The Windows installer for SNIP can be obtained on this page. Simply double click on it and follow the directions.
Installing the Ubuntu version of SNIP, try this article.
Note: The Same download image is used for all versions of SNIP. The different features are enabled based on your machine’s license file, obtained during registration. The value xxx in the example below denotes the release revision of SNIP for that installer.
The installer follows the normal flow by presenting several “wizard” screens…
You can accept the default location values provided by the installer.
Where your data is stored can be configured in SNIP. When using SNIP as a data logger, log files can become quite large even when compressed (>40meg/day/station or more).
After the installation is complete, shortcuts to you SNIP will be created on desktop and start menu. Click either to launch the program for the first time. For more useful tips and information on running SNIP for the first time, check out this article.
A high level overview to SNIP‘s GUI and control tabs is provided by this article.
Now that the program is installed, you can evaluate its features further, adding connections and user accounts as you see fit. SNIP will operate in evaluation mode for up to one hour. After the evaluation period, most functionalities will cease. All the settings and data that you have created will be saved and reused the next time the program starts, but the one hour limit will remain. See the articles under the “getting started” topic area for how to connect to various data streams.
In time you will want to register SNIP. This process will provide you with a permanent license file for your installation and remove the one hour limit. A range of options are available from a community or Lite (free) to an Enterprise level product with differing features. Most moderate sized networks will want the Basic or Pro levels. Please see the product pages here for details of the checkout process to obtain a product key.
You can register a Lite copy directly from SNIP itself; see the Help Menu, and the Registration… menu item. For other levels, you will need the product key provided by the above web process to proceed.
Some Installation Details
The SNIP tool does not use the Windows registry at all, but keeps a separate *.ini file for such details. As a server device, it will need to open a port (typically 2101) to service client connections. Your firewall software will likely prevent this the first time the tool runs unless you allow it. SNIP also has a self-contained mail agent which is used to send status reports to you as the owner/operator, and also used to send login details to new users when you create them. Secure relays operated by SCSC distribute your mail to your users while blocking abuse. Some firewall programs may prevent sending mail from SNIP.
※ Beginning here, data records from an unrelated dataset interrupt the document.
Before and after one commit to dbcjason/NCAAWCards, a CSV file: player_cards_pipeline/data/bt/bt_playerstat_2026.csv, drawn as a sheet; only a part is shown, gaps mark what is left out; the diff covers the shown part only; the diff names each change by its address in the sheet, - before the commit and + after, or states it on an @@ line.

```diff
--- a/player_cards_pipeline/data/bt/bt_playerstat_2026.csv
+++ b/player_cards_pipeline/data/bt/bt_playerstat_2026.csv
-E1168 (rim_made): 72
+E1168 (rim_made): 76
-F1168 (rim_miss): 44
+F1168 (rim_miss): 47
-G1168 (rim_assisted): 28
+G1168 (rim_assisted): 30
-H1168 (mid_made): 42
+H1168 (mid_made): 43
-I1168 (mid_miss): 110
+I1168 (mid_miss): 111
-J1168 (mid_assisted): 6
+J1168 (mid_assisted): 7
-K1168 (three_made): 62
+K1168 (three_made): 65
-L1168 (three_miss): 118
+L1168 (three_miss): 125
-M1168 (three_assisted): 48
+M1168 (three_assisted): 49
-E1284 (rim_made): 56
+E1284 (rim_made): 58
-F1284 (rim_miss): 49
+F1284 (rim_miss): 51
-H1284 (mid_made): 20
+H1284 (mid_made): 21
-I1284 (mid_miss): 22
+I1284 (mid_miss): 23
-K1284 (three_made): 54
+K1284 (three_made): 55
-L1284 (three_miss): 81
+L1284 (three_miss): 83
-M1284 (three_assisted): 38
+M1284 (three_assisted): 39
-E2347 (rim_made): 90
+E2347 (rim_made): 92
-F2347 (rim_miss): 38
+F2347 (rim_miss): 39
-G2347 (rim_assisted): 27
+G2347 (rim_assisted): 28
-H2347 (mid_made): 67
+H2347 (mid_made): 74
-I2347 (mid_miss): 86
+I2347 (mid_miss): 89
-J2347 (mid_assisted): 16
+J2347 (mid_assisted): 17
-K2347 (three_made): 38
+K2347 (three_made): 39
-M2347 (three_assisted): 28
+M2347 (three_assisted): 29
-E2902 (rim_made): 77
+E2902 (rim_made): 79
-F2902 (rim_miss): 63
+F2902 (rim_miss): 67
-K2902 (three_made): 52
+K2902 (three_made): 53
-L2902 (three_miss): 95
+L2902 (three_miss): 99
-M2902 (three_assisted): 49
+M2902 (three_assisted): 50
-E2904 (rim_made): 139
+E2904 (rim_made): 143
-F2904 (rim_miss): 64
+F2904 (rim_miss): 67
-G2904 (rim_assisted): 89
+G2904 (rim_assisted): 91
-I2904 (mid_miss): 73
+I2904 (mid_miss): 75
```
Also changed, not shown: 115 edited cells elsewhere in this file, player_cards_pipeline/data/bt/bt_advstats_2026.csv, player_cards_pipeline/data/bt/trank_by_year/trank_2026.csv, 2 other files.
The SNIP software is installed and saves files in several places as noted below.
The default place where SNIP will be installed is:
C:/Program Files (x86)/SNIP/
The default place where SNIP will store various data files is:
C:/Program Files (x86)/SNIP/bin/data/
You can change this location under the Logs menu; see the menu item Data File Settings… for details. As a recommended best practice, select a folder on a disk with capacity for your data log needs. A typical 24 hour set of 1Hz RTCM observations will require 30~60 megabytes per daily file, uncompressed, and about 20 megabytes once compressed.
Depending on your Windows installation settings, the operating system may prevent all your application programs from writing data files alongside where they are located. This includes your SNIP installation. Window 7 and on-wards will “ghost” these files to another path unless you set the user permissions to allow file writing and control privileges into the application directory. Also note that if you do this, the file formerly written to the ghost directory will be “auto-magically” moved to the original location. As long as you know where the operating system has placed your files, this is simply an annoying “feature” that Microsoft provides.
For the large storage needs and post processing needs, SNIP makes a very solid data recorder. See this article on how to setup SNIP to compress your files and then send them to a remote FTP site for long term storage.
An mentioned above, you can select the location where these files are saved. On personal PCs we often use
The various details of your user settings are kept in an *.ini file which by default is placed in the below file. There is no need to ever edit this file, and if you remove it a new empty file will be created as if you had never run the tool before.
In all of the above path examples “yourName” is your user name on the machine.